Covering over 11,000,000 km2 (or 4,200,000 sq mi,) territorially, the Yuan dynasty was one of the largest Chinese dynasties, second only to the Qing

Many of us are well familiar of the splendid empire of Kublai Khan, but few are aware of the details of its ultimate fall and the prolonged fratricide suffered by the grandchildren of the Khans. 

In 1344 calamity struck the Yuan dynasty during its twilight days, the Yellow River shifted course and flooded over vast swaths of Central China. Whole areas as large as several European nations combined were inundated and whole communities were blasted away in the mammoth torrent. In total, 7 provinces were ruined, the whole heartland and breadbasket of China was devastated. 

Millions died from the starvation all while the avalanche of muddy water barreled southward in a unceasing gout until it found a new exit some 260 miles at the south end of the modern Shandong Province. The Mongol overlords were powerless to help, and millions would continue to die as a consequence of this national catastrophe. This would be one of the many dominoes that would completely unseat the Mongol Yuan dynasty. Within a decade there would be several great rebellions across southern China, and within two and a half decades the Yuan would be completely driven out of China by its native rebels. The great flood alone was but one of a long series of factors that contributed to the uprising against the Yuan. 

Worldly, sagacious, and ambitious, Kublai Khan was perhaps the single most influential political figure of the the 13th century world. Educated by the foremost Persian, Chinese and Eurasian polymaths he received a level of education that was the envy of nearly all of his contemporary monarchs. The empire that he created in his image reflected his ambition to consolidate the many distinctive people that existed in his domains into a new cosmopolitan identity. He was a great Khan who ruled a newly stylized Sinicize dynasty called "Yuan," whose court was staffed with the best Nepalese artists, Tibetan Lamas, Mongol generals, and Chinese Mandarins. But despite his unequal achievements, he also enshrined many restrictive and oppressive policies toward the citizendry of the vanquished Song dynasty in southern China which one day would lead to the massive rebellion that expelled his successors from China.

Although the Yuan were multi-cultural and was tolerant of all faiths and races, it also had a restrictive racial caste system that hierarchically placed the native Han Chinese at the bottom of the society. The likes of horse-lords such as the Mongols, Turks, even ostensibly foreigners such as the Nepalese and Tibetans benefited at the top and middle of the society and were enrolled in its army and bureaucracy. Northern Han Chinese were barred from having military power, and were restricted beneath the aforementioned races- they were also forbidden from marrying such more privileged races. Southern Chinese (the remnants of the vanquished Song) were subjected to even more restrictive racial restrictions. Not only were they barred from having any political power but they were also forbidden entrance into the rungs of their own local civilian governments as well. Taxes against those already oppressed groups were crippling, and many were sold into slavery because of these debts. 

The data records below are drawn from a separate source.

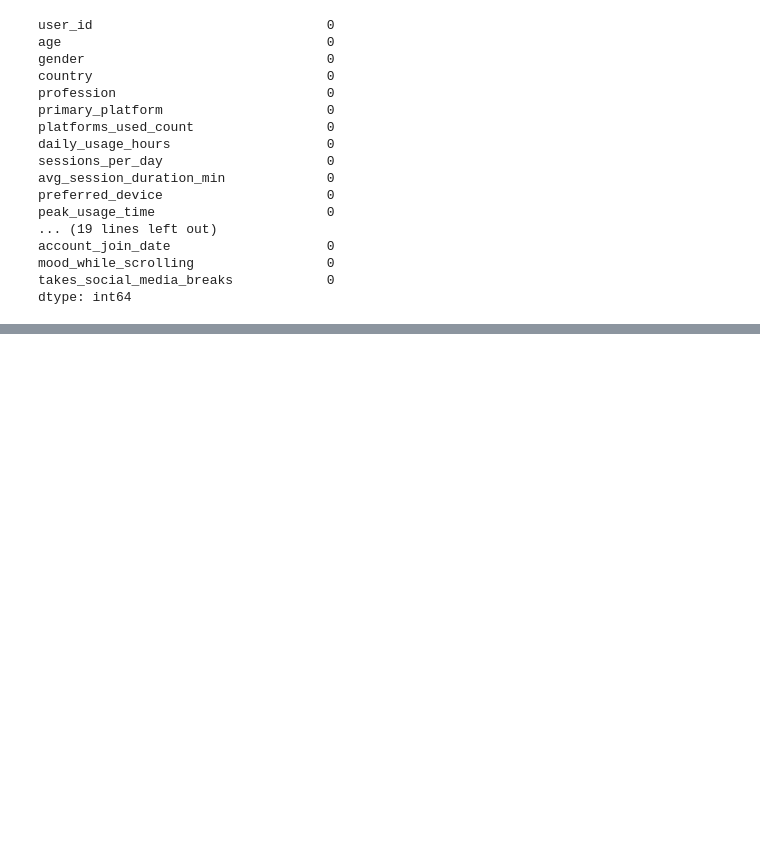
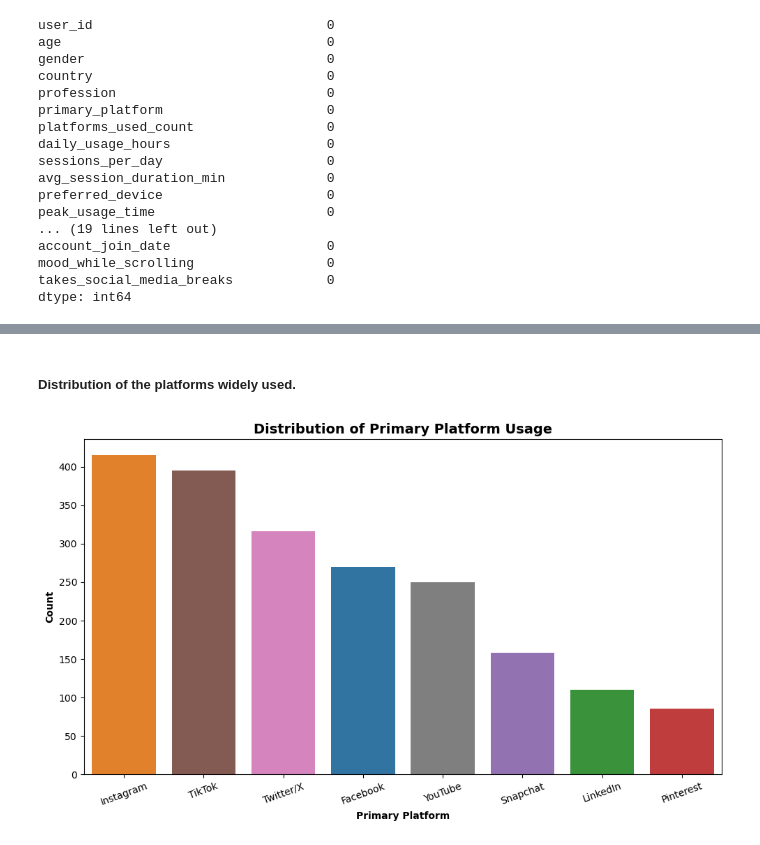
Before and after one commit to HavocXgrg/DAproject-Codes, a Jupyter notebook: analysis/social_media_user_behavior_analysis.ipynb, the cells around one changed output, grey strips where cells are left out. Cells and saved outputs as stored; diff of their text form; code cells hidden in the pictures; blank space fills up the shorter version.

```diff
--- a/analysis/social_media_user_behavior_analysis.ipynb
+++ b/analysis/social_media_user_behavior_analysis.ipynb
@@ -77,0 +174,14 @@ dtype: int64
+# %% [markdown]
+##### Distribution of the platforms widely used.
+# %%
+plt.figure(figsize=(10,6))
+sns.countplot(data=df, x='primary_platform', hue="primary_platform" , order=df['primary_platform'].value_counts().index)
+
+plt.title("Distribution of Primary Platform Usage", fontsize=14, fontweight='bold')
+plt.xlabel("Primary Platform",fontweight='bold')
+plt.ylabel("Count", fontweight='bold')
+plt.xticks(rotation=20)
+plt.tight_layout()
+plt.show()
+# %% [output]
+[figure, added]
```
Also changed, not shown: parts of 50 cells of this notebook.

Music: The Gods Duel

From the late 1340s onwards, people in the countryside suffered from frequent natural disasters such as droughts, floods and the resulting famines, and the government's lack of effective policy led to a loss of popular support. Those who cannot pay taxes were sold into slavery by the Mongols or left to starve, whole regions perished in these great famines. Worse yet- when the great flood happened in 1344, much of the grain reserves were transferred from the local areas to the northern provinces, and those who resisted the confiscations were massacred by the government. Millions in the south would die- leaving whole regions that were already depopulated and deeply resentful of the Yuan overlords (and still loyal to the vanquished Song) to rise up in full flung rebellion

To them, the great flood might as well have been a sign from Heaven itself- to signify once and for all for a change in the world order. And it was one of those suffering southerners, a peasant beggar named Zhu Yuanzhang who had lost both of his parents to the great starvation that would one day eject the last Yuan Khan in 1368 and establish his own Ming Dynasty. 

Gruff, authoritarian, but also diligent, Zhu Yuanzhang (the future Hongwu Emperor) rose from a penniless beggar who lost both of his parents to starvation to become one of the greatest warriors of the 14th century. From illiterate beggar to rebel to warlord to emperor, his life was a kaleidoscope of strife and harsh measures. Because of his early sufferings he had the bearing of a cheerless career soldier. 

However, it was also because of the suffering that he had personally witnessed that Hongwu Emperor would spent his entire life sympathizing with the little farmers and punishing corrupt officials with equal diligence. Often Zhu would give liberal tax breaks and stipends to the peasantry while killing suspected corrupt officials in the thousands. Zhu would spend most of his tenure as emperor in the saddles and would seek to force his children to emulate his back breaking work schedule. Scholars have suggested it was this extremely demanding work schedule that led to the early death of many Ming emperors. At least half of the Ming emperors would die relatively early in their middle ages. 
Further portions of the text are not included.